My year began with the annual general meeting of the Veterinary Policy Research Foundation (VPRF), the not-for-profit company that supports my internship. While the gathering went well, it was not without a little sadness on my part, because it reminded me that the end of my two-year term is rapidly approaching. Nevertheless, I was once again humbled by the experience of sitting at a table of individuals with such accumulated wisdom and wonderfully collaborative spirit.
I returned to the PDSA this month after taking time off to complete some desk-based research for the Vet Futures project (www.vetfutures.org.uk). I'm always a little nervous about re-engaging my clinical brain, but the incredibly supportive team at Bow soon got me back into the swing of things. It has become clear to me that I need to stay involved with clinical work on some scale in the future.

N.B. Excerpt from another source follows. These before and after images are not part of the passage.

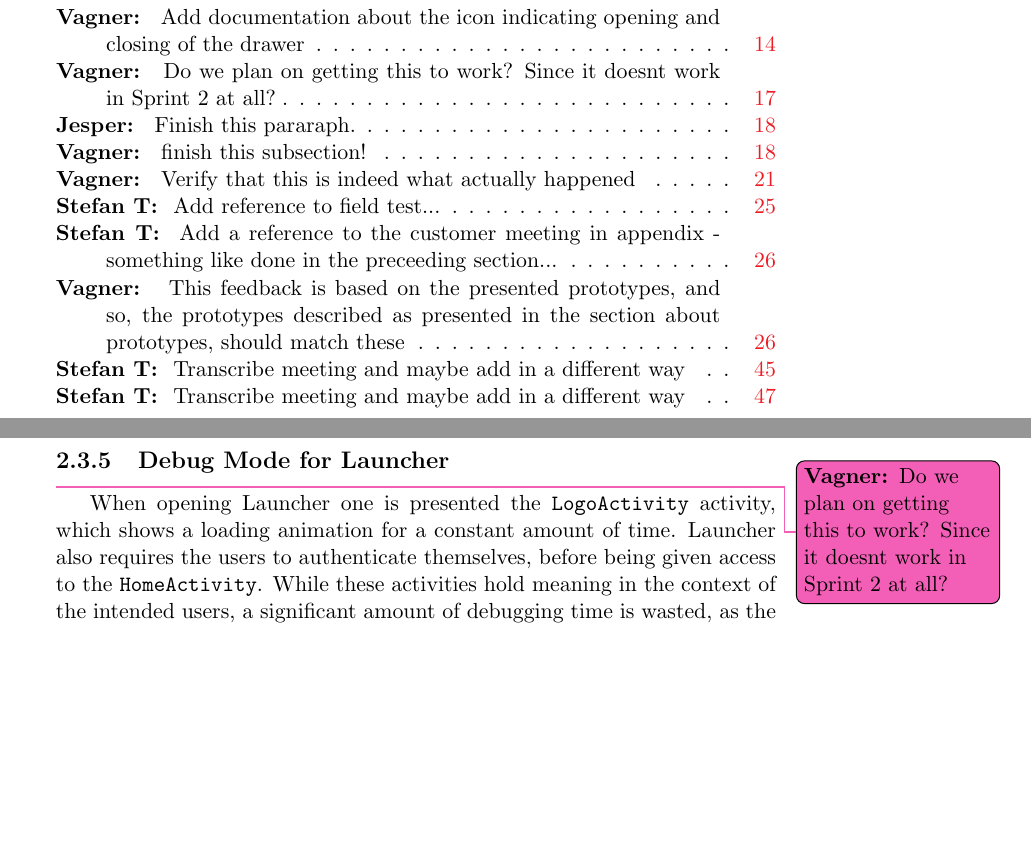
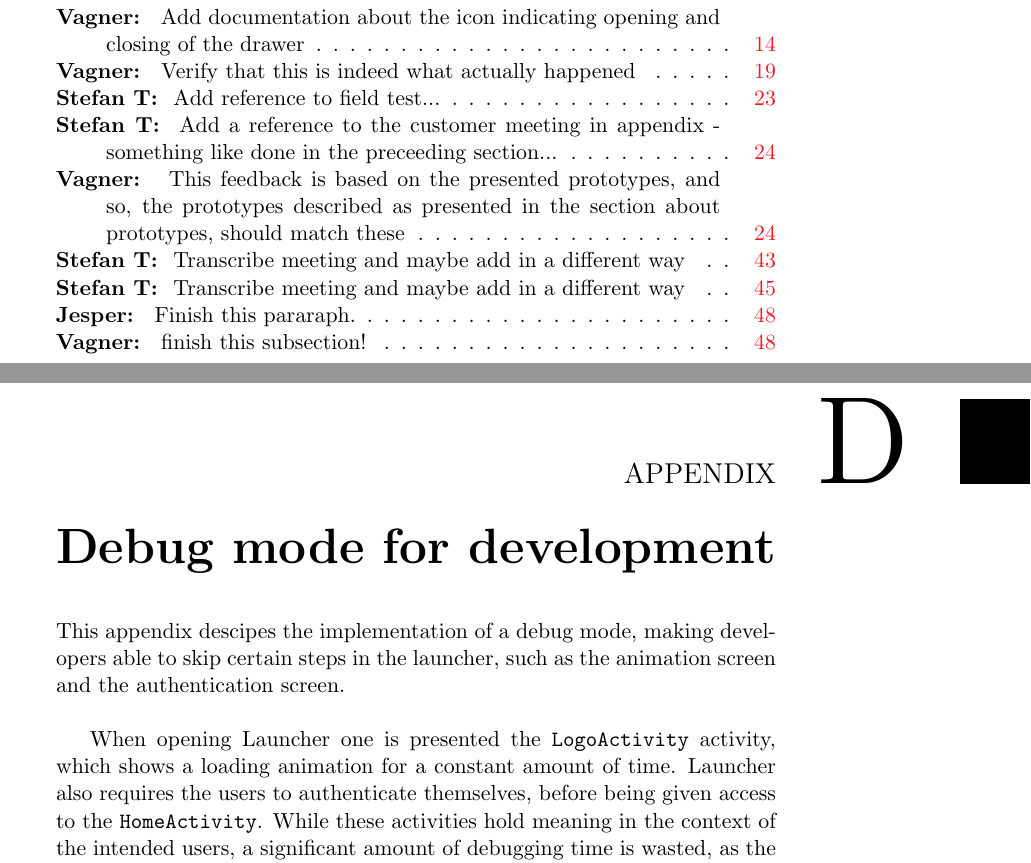
Before and after one commit to frmi/sw605f14-latex, a LaTeX thesis (master.tex, which reads documents/Appendix/_appendix.tex, documents/Appendix/debugmode.tex): two parts of pages 1 and 25 of 57 before the commit and two parts of pages 1 and 55 of 57 after it, joined at a grey line, cut so that both start at the same text, the shorter picture padded with empty space. Compiled offline with pdfLaTeX.

Commit message:
moved section about debug mode to appendix

```diff
--- a/documents/Appendix/_appendix.tex
+++ b/documents/Appendix/_appendix.tex
@@ -15,3 +15,6 @@ The original document is included such that four pages are inserted on a single
 \thilemann{Transcribe meeting and maybe add in a different way}
 
 \includepdf[scale=0.8,nup=2x1,pages={-}]{documents/Appendix/customermeeting-03-04-14.pdf}
+
+\chapter{Debug mode for development}
+\input{documents/Appendix/debugmode}
--- a/documents/Sprint1/development/debugmode.tex
+++ b/documents/Appendix/debugmode.tex
@@ -1,4 +1,5 @@
-\subsection{Debug Mode for Launcher}\vagner{Do we plan on getting this to work? Since it doesnt work in Sprint 2 at all?}
+This appendix descipes the implementation of a debug mode, making developers able to skip certain steps in the launcher, such as the animation screen and the authentication screen.\\
+
 When opening \launcher one is presented the \lstinline{LogoActivity} activity, which shows a loading animation for a constant amount of time.
 \launcher also requires the users to authenticate themselves, before being given access to the \lstinline{HomeActivity}.
 While these activities hold meaning in the context of the intended users, a significant amount of debugging time is wasted, as the application is often reinstalled and restarted during development.
```
Also changed, not shown: documents/Sprint1/_sprint1.tex (+0 -1 lines).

Democracy Day took place on January 20 and, aside from being the 750th anniversary of the de Montfort Parliament, it was a busy day. Business began at 14:30 in the chamber and the third question on the order paper concerned milk production. We had anticipated this might be popular and many Peers wished to speak. The Lords is supposed to self-regulate, with Peers giving way in an orderly fashion to allow all the parties to contribute. After several shouts of ‘this side’ were heard, the chamber was admonished for its unruly behaviour, but then cries gave way to those for ‘Trees’. Lord Trees duly stood and asked the Minister to clarify whether Groceries Code protection could be extended to farmers who don't directly supply the supermarkets. The Minister responded that this would require a change to the primary legislation and that this was due for review in 2016. To the casual observer this seemed to lack a sense of urgency.
Later that day, the Associate Parliamentary Group for Animal Welfare (APGAW) met to discuss ‘Enforcement of animal welfare legislation’. The packed room listened to a Metropolitan Police dog unit officer, an RSPCA officer and a Local Authority environmental health officer, and they all shared alarmingly similar views. The question of who ‘owns’ the Animal Welfare Act remains unanswered and, until this is clarified, we will likely struggle on with the current patchwork cover.
Following APGAW, we hosted the National Office of Animal Health's annual pet event, which this year concentrated on pets and the elderly. We finished the week with an entertaining seminar on how to better engage with legislation, which left us even more confused about groups of amendments than we were previously, and, finally, we spent an afternoon in Grand Committee raising issues regarding the draft microchipping regulations with Lord de Mauley. You can read more about what we do on the VPRF blog (https://VPRF.wordpress.com).